# TASK BRIEF
Retype all the records below exactly as they are, with no image carried over.

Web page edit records
[Start of Attachment]
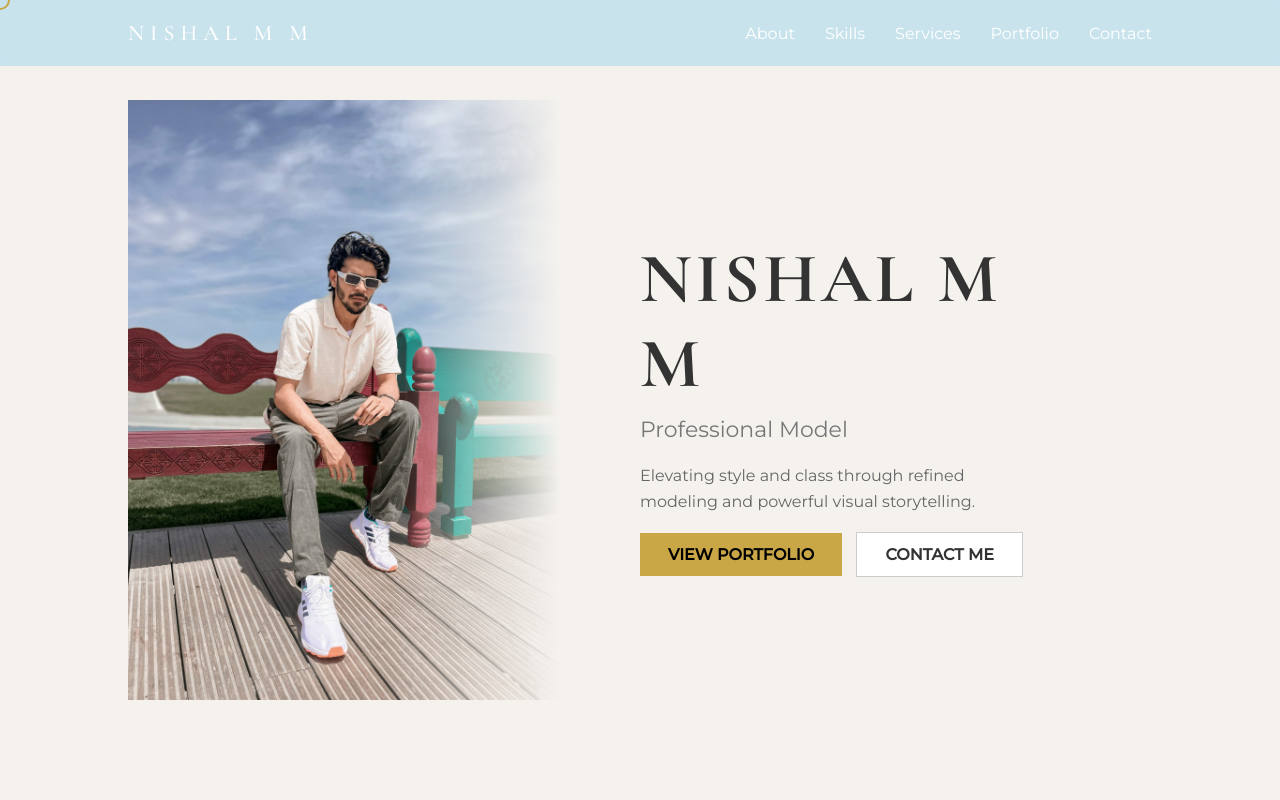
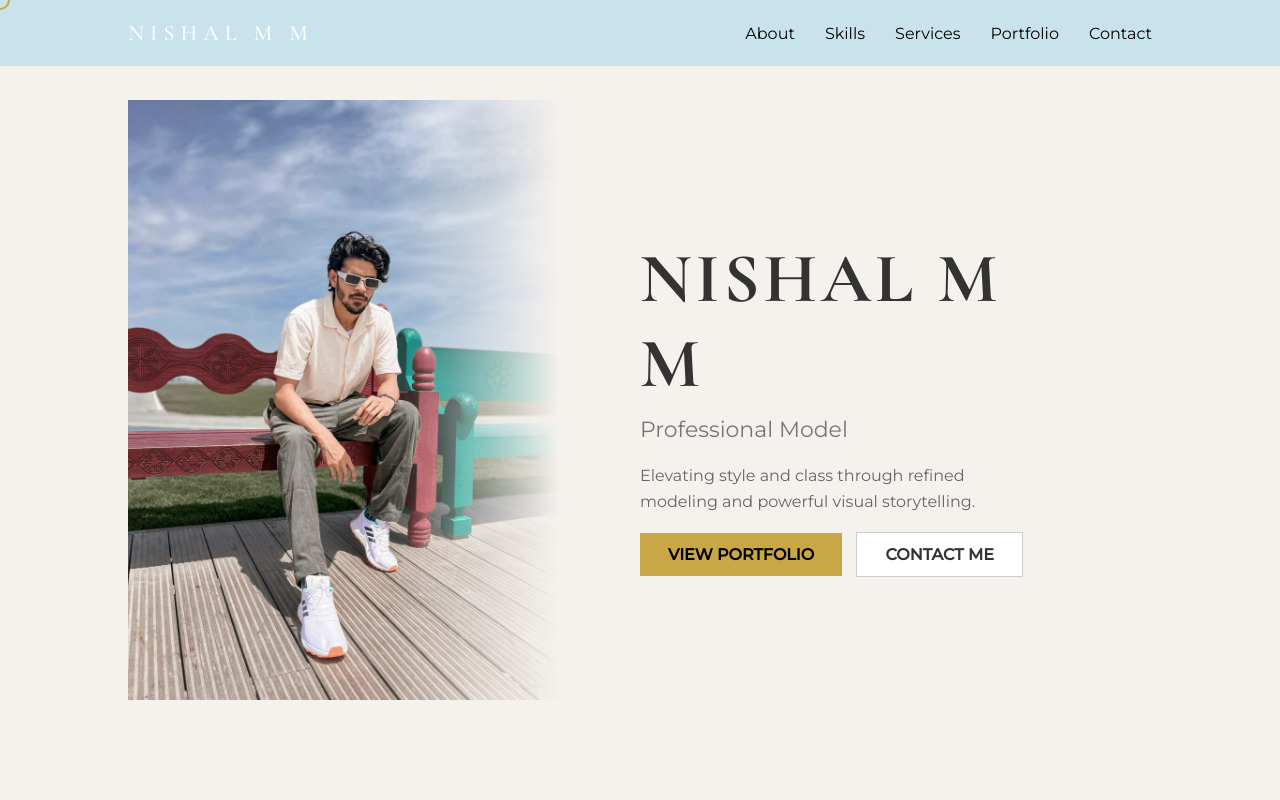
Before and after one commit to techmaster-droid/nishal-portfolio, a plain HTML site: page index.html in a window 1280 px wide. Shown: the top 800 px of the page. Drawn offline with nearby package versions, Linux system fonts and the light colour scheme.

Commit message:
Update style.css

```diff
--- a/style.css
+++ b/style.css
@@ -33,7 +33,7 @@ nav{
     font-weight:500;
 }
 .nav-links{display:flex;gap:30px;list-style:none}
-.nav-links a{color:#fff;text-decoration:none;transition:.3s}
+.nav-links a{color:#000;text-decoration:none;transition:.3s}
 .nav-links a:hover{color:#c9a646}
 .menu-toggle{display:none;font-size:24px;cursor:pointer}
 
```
[End of Attachment]
# EXERCISE RESULT
Before and after one commit to techmaster-droid/nishal-portfolio, a plain HTML site: page index.html in a window 1280 px wide. Shown: the top 800 px of the page. Drawn offline with nearby package versions, Linux system fonts and the light colour scheme.

Commit message:
Update style.css

```diff
--- a/style.css
+++ b/style.css
@@ -33,7 +33,7 @@ nav{
     font-weight:500;
 }
 .nav-links{display:flex;gap:30px;list-style:none}
-.nav-links a{color:#fff;text-decoration:none;transition:.3s}
+.nav-links a{color:#000;text-decoration:none;transition:.3s}
 .nav-links a:hover{color:#c9a646}
 .menu-toggle{display:none;font-size:24px;cursor:pointer}
 
```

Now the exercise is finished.